TO DO: Leaving out the images, return the data below exactly as it is written.

SOURCE DATA:

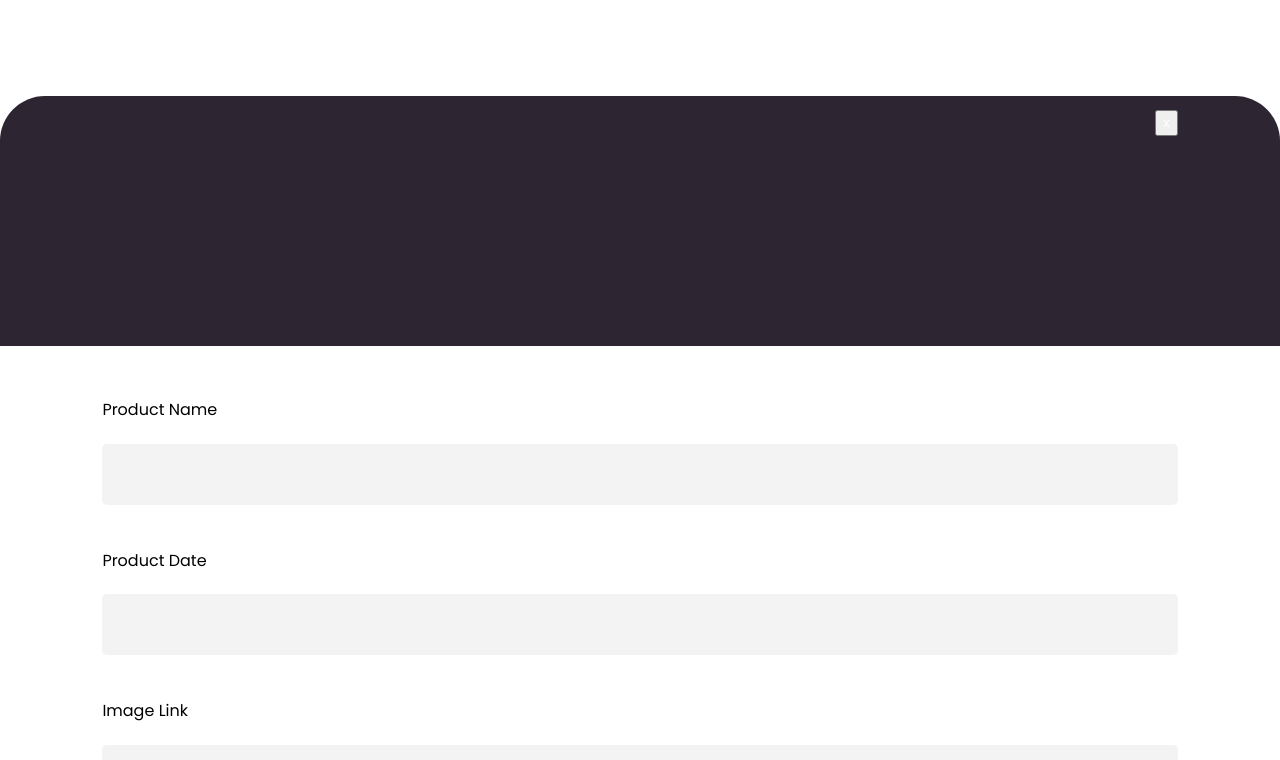
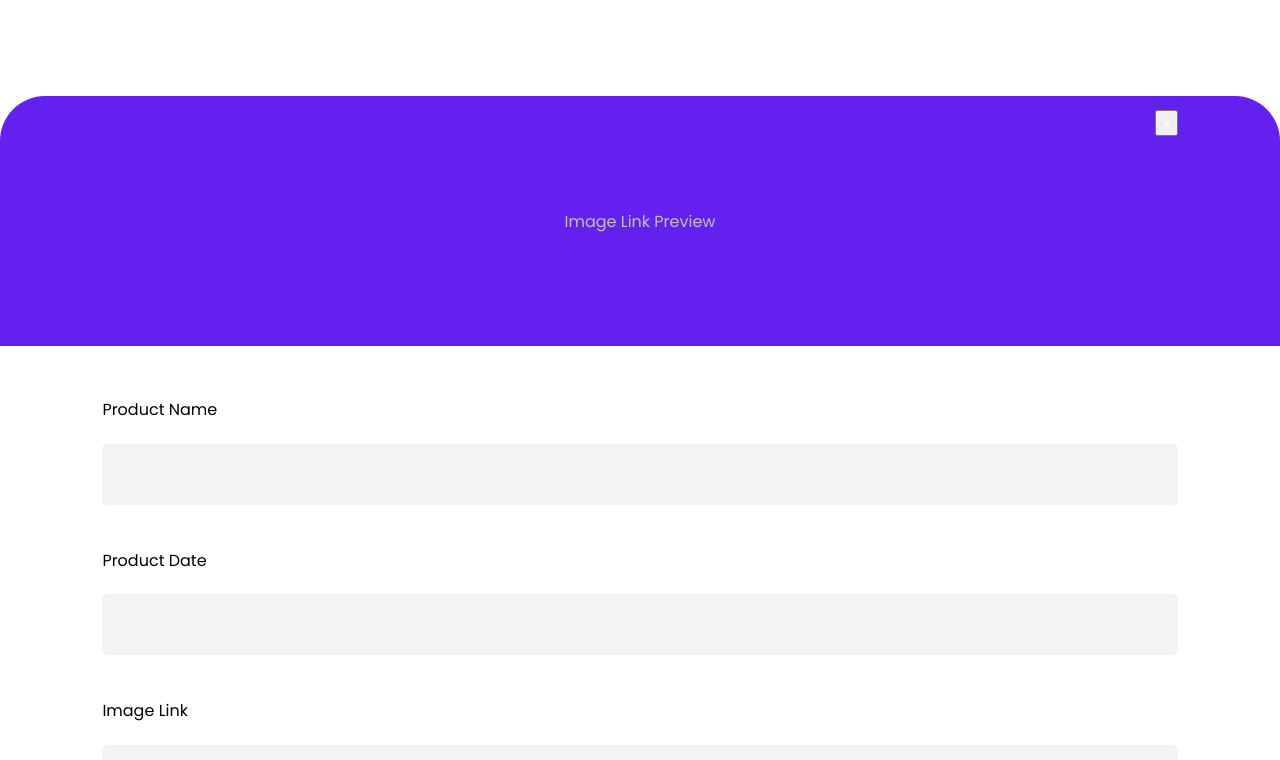
Before and after one commit to kaloyj/recordion, a React app: page / in a window 1280 px wide. Shown: the top 760 px of the page. Built offline with nearby package versions, Linux system fonts and the light colour scheme.

Commit message:
added formik validations

```diff
--- a/package.json
+++ b/package.json
@@ -30,6 +30,7 @@
     "classnames": "^2.2.6",
     "formik": "^2.0.3",
     "react": "^16.8.6",
+    "react-datepicker": "^2.9.6",
     "react-dom": "^16.8.6",
     "yup": "^0.27.0"
   },
@@ -40,7 +41,9 @@
     "@babel/preset-react": "^7.0.0",
     "@babel/preset-typescript": "^7.6.0",
     "@types/react": "^16.9.9",
+    "@types/react-datepicker": "^2.9.3",
     "@types/react-dom": "^16.9.2",
+    "@types/yup": "^0.26.24",
     "babel-eslint": "^10.0.2",
     "babel-loader": "^8.0.6",
     "cross-env": "^5.2.0",
--- a/src/components/record/components/record-form/_record-form.scss
+++ b/src/components/record/components/record-form/_record-form.scss
@@ -4,7 +4,15 @@
 
   .product-image-preview {
     height: 250px;
-    background-color: $dark-gray-base;
+    background-color: $primary-color;
+    justify-content: center;
+    align-content: center;
+
+    span {
+      flex: 0 0 30%;
+      text-align: center;
+      color: silver;
+    }
   }
 
   .product-form-body {
@@ -31,4 +39,26 @@
       height: 100px;
     }
   }
+
+  .product-actions {
+    .default {
+      width: 75px;
+      background-color: $primary-color;
+      color: $white-base;
+      transition: all 0.5s ease;
+
+      &:disabled {
+        background-color: darken($blue-gray, 20%);
+        border: darken($blue-gray, 20%);
+      }
+    }
+  }
+
+  .react-datepicker-wrapper {
+    width: 100%;
+
+    * {
+      width: 100%;
+    }
+  }
 }
--- a/src/components/record/components/record-form/record-form.tsx
+++ b/src/components/record/components/record-form/record-form.tsx
@@ -1,21 +1,31 @@
 import React from "react";
 import { Formik, Form, Field, ErrorMessage } from "formik";
+import DatePicker from "react-datepicker";
+import * as Yup from "yup";
+
+const RecordSchema = Yup.object().shape({
+  productName: Yup.string()
+    .min(2, "Product Name must be more than 2 characters.")
+    .max(64, "Product Name must not exceed 64 characters.")
+    .required("Product Name is required"),
+  productDate: Yup.date().required("Product Name is required"),
+  productDescription: Yup.string().max(
+    240,
+    "Product Description must not exceed 240 characters."
+  )
+});
 
 function RecordForm() {
   return (
-    <div className="record-form-container flex-parent">
-      <div className="product-image-preview flex-1">
-        {/* {record.imageLink ? (
-          <img></img>
-        ) : (
-          <div className="image-placeholder flex-parent"></div>
-        )} */}
-      </div>
-
-      <div className="product-form-body margined-flex-1">
-        {/* insert form here */}
     <Formik
-          initialValues={{ productName: "" }}
+      enableReinitialize
+      validationSchema={RecordSchema}
+      initialValues={{
+        productName: "",
+        productDate: "",
+        productDescription: "",
+        imageLink: ""
+      }}
       onSubmit={(values, { setSubmitting }) => {
         setTimeout(() => {
           alert(JSON.stringify(values, null, 2));
@@ -23,7 +33,13 @@ function RecordForm() {
         }, 400);
       }}
     >
-          {({ isSubmitting }) => (
+      {({ isSubmitting, values, setFieldValue }) => (
+        <div className="record-form-container flex-parent">
+          <div className="product-image-preview flex-1">
+            <span>Image Link Preview</span>
+          </div>
+
+          <div className="product-form-body margined-flex-1">
             <Form className="flex-1">
               <div className="flex-1 field-item">
                 <label htmlFor="productName" className="flex-1">
@@ -37,7 +53,20 @@ function RecordForm() {
                 <label htmlFor="productDate" className="flex-1">
                   Product Date
                 </label>
-                <Field type="text" name="productDate" className="flex-1" />
+                <div className="flex-1">
+                  <DatePicker
+                    selected={
+                      (values &&
+                        values.productDate &&
+                        new Date(values.productDate)) ||
+                      null
+                    }
+                    onChange={(val: Date) => {
+                      setFieldValue("productDate", val);
+                    }}
+                  />
+                </div>
+
                 <ErrorMessage name="productDate" component="div" />
               </div>
 
@@ -62,15 +91,19 @@ function RecordForm() {
               </div>
 
               <div className="product-actions">
-                <button type="submit" className="default">
+                <button
+                  type="submit"
+                  className="default"
+                  disabled={isSubmitting}
+                >
                   Save
                 </button>
               </div>
             </Form>
+          </div>
+        </div>
       )}
     </Formik>
-      </div>
-    </div>
   );
 }
 
--- a/src/index.tsx
+++ b/src/index.tsx
@@ -1,6 +1,7 @@
 import React, { useState } from "react";
 import ReactDOM from "react-dom";
 import "./base-styles/index.scss";
+import "react-datepicker/dist/react-datepicker.css";
 import NavBar from "./components/nav-bar/nav-bar";
 import Header from "./components/header/header";
 import Main from "./components/main/main";
```
Lines whose indentation alone changed are shown as unchanged.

RESULT OF THE EXERCISE:
Before and after one commit to kaloyj/recordion, a React app: page / in a window 1280 px wide. Shown: the top 760 px of the page. Built offline with nearby package versions, Linux system fonts and the light colour scheme.

Commit message:
added formik validations

```diff
--- a/package.json
+++ b/package.json
@@ -30,6 +30,7 @@
     "classnames": "^2.2.6",
     "formik": "^2.0.3",
     "react": "^16.8.6",
+    "react-datepicker": "^2.9.6",
     "react-dom": "^16.8.6",
     "yup": "^0.27.0"
   },
@@ -40,7 +41,9 @@
     "@babel/preset-react": "^7.0.0",
     "@babel/preset-typescript": "^7.6.0",
     "@types/react": "^16.9.9",
+    "@types/react-datepicker": "^2.9.3",
     "@types/react-dom": "^16.9.2",
+    "@types/yup": "^0.26.24",
     "babel-eslint": "^10.0.2",
     "babel-loader": "^8.0.6",
     "cross-env": "^5.2.0",
--- a/src/components/record/components/record-form/_record-form.scss
+++ b/src/components/record/components/record-form/_record-form.scss
@@ -4,7 +4,15 @@
 
   .product-image-preview {
     height: 250px;
-    background-color: $dark-gray-base;
+    background-color: $primary-color;
+    justify-content: center;
+    align-content: center;
+
+    span {
+      flex: 0 0 30%;
+      text-align: center;
+      color: silver;
+    }
   }
 
   .product-form-body {
@@ -31,4 +39,26 @@
       height: 100px;
     }
   }
+
+  .product-actions {
+    .default {
+      width: 75px;
+      background-color: $primary-color;
+      color: $white-base;
+      transition: all 0.5s ease;
+
+      &:disabled {
+        background-color: darken($blue-gray, 20%);
+        border: darken($blue-gray, 20%);
+      }
+    }
+  }
+
+  .react-datepicker-wrapper {
+    width: 100%;
+
+    * {
+      width: 100%;
+    }
+  }
 }
--- a/src/components/record/components/record-form/record-form.tsx
+++ b/src/components/record/components/record-form/record-form.tsx
@@ -1,21 +1,31 @@
 import React from "react";
 import { Formik, Form, Field, ErrorMessage } from "formik";
+import DatePicker from "react-datepicker";
+import * as Yup from "yup";
+
+const RecordSchema = Yup.object().shape({
+  productName: Yup.string()
+    .min(2, "Product Name must be more than 2 characters.")
+    .max(64, "Product Name must not exceed 64 characters.")
+    .required("Product Name is required"),
+  productDate: Yup.date().required("Product Name is required"),
+  productDescription: Yup.string().max(
+    240,
+    "Product Description must not exceed 240 characters."
+  )
+});
 
 function RecordForm() {
   return (
-    <div className="record-form-container flex-parent">
-      <div className="product-image-preview flex-1">
-        {/* {record.imageLink ? (
-          <img></img>
-        ) : (
-          <div className="image-placeholder flex-parent"></div>
-        )} */}
-      </div>
-
-      <div className="product-form-body margined-flex-1">
-        {/* insert form here */}
     <Formik
-          initialValues={{ productName: "" }}
+      enableReinitialize
+      validationSchema={RecordSchema}
+      initialValues={{
+        productName: "",
+        productDate: "",
+        productDescription: "",
+        imageLink: ""
+      }}
       onSubmit={(values, { setSubmitting }) => {
         setTimeout(() => {
           alert(JSON.stringify(values, null, 2));
@@ -23,7 +33,13 @@ function RecordForm() {
         }, 400);
       }}
     >
-          {({ isSubmitting }) => (
+      {({ isSubmitting, values, setFieldValue }) => (
+        <div className="record-form-container flex-parent">
+          <div className="product-image-preview flex-1">
+            <span>Image Link Preview</span>
+          </div>
+
+          <div className="product-form-body margined-flex-1">
             <Form className="flex-1">
               <div className="flex-1 field-item">
                 <label htmlFor="productName" className="flex-1">
@@ -37,7 +53,20 @@ function RecordForm() {
                 <label htmlFor="productDate" className="flex-1">
                   Product Date
                 </label>
-                <Field type="text" name="productDate" className="flex-1" />
+                <div className="flex-1">
+                  <DatePicker
+                    selected={
+                      (values &&
+                        values.productDate &&
+                        new Date(values.productDate)) ||
+                      null
+                    }
+                    onChange={(val: Date) => {
+                      setFieldValue("productDate", val);
+                    }}
+                  />
+                </div>
+
                 <ErrorMessage name="productDate" component="div" />
               </div>
 
@@ -62,15 +91,19 @@ function RecordForm() {
               </div>
 
               <div className="product-actions">
-                <button type="submit" className="default">
+                <button
+                  type="submit"
+                  className="default"
+                  disabled={isSubmitting}
+                >
                   Save
                 </button>
               </div>
             </Form>
+          </div>
+        </div>
       )}
     </Formik>
-      </div>
-    </div>
   );
 }
 
--- a/src/index.tsx
+++ b/src/index.tsx
@@ -1,6 +1,7 @@
 import React, { useState } from "react";
 import ReactDOM from "react-dom";
 import "./base-styles/index.scss";
+import "react-datepicker/dist/react-datepicker.css";
 import NavBar from "./components/nav-bar/nav-bar";
 import Header from "./components/header/header";
 import Main from "./components/main/main";
```
Lines whose indentation alone changed are shown as unchanged.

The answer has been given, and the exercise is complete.